:: AIM OF THE EXERCISE ::
When you reproduce the entries below, keep each one exact and drop any pictures.

:: DATA SUPPLIED ::
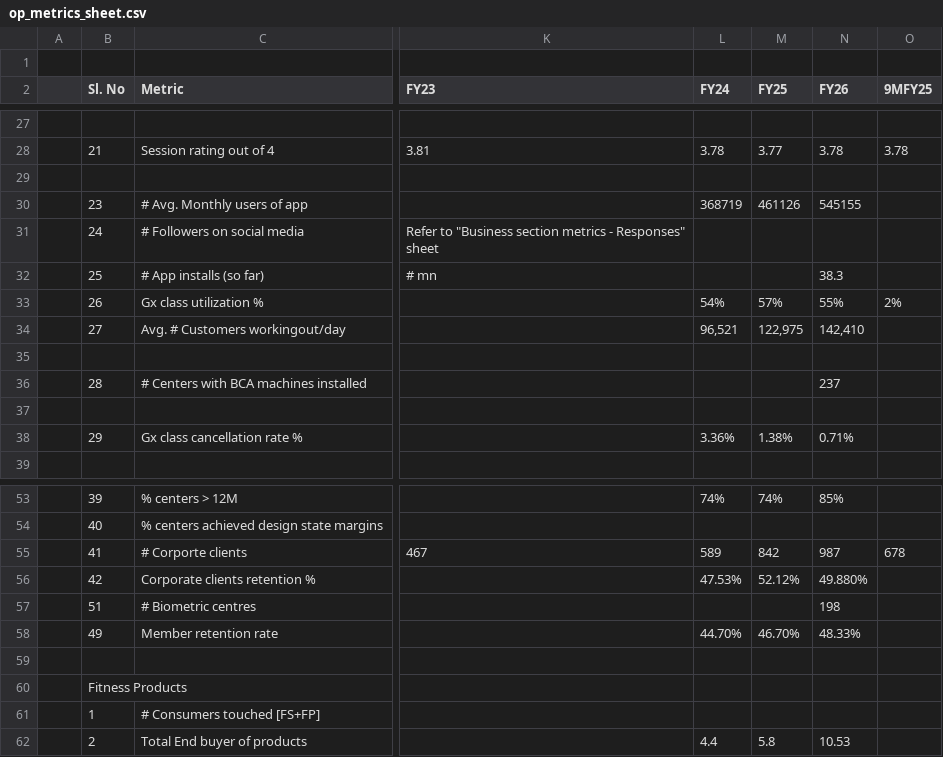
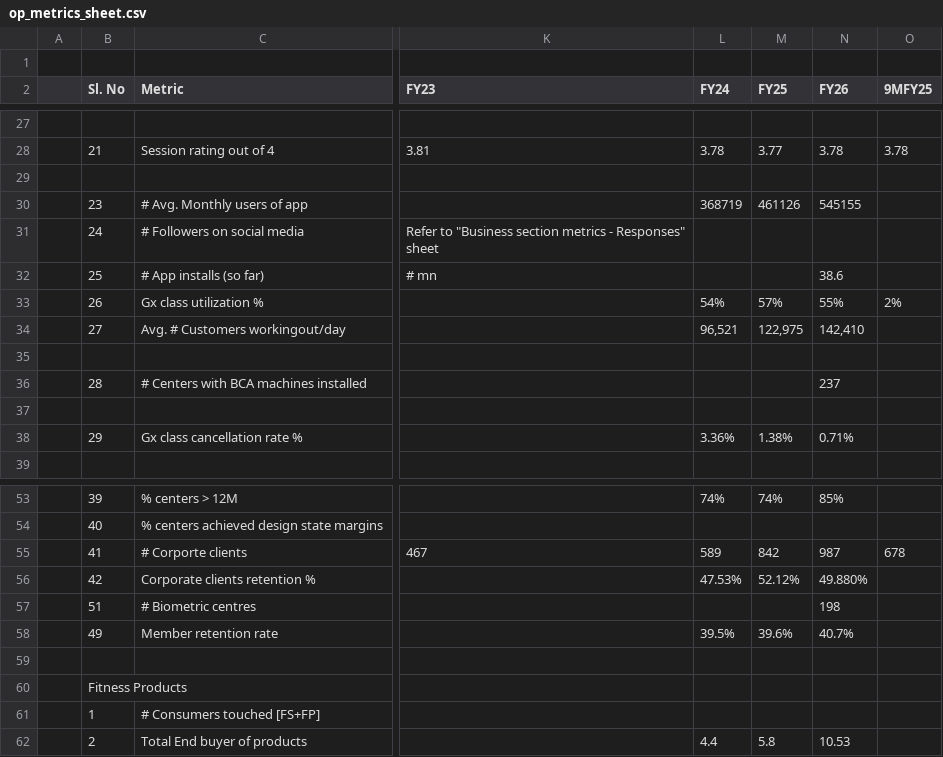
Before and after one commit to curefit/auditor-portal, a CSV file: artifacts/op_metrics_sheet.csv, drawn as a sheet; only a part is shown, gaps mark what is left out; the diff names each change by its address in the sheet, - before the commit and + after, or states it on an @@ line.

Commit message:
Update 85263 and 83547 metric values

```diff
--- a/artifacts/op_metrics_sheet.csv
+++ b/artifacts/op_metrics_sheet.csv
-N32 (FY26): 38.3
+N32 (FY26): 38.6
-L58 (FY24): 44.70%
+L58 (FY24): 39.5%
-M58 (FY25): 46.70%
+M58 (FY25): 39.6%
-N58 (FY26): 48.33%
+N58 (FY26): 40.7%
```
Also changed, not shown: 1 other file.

:: YOUR RESPONSE ::
Before and after one commit to curefit/auditor-portal, a CSV file: artifacts/op_metrics_sheet.csv, drawn as a sheet; only a part is shown, gaps mark what is left out; the diff names each change by its address in the sheet, - before the commit and + after, or states it on an @@ line.

Commit message:
Update 85263 and 83547 metric values

```diff
--- a/artifacts/op_metrics_sheet.csv
+++ b/artifacts/op_metrics_sheet.csv
-N32 (FY26): 38.3
+N32 (FY26): 38.6
-L58 (FY24): 44.70%
+L58 (FY24): 39.5%
-M58 (FY25): 46.70%
+M58 (FY25): 39.6%
-N58 (FY26): 48.33%
+N58 (FY26): 40.7%
```
Also changed, not shown: 1 other file.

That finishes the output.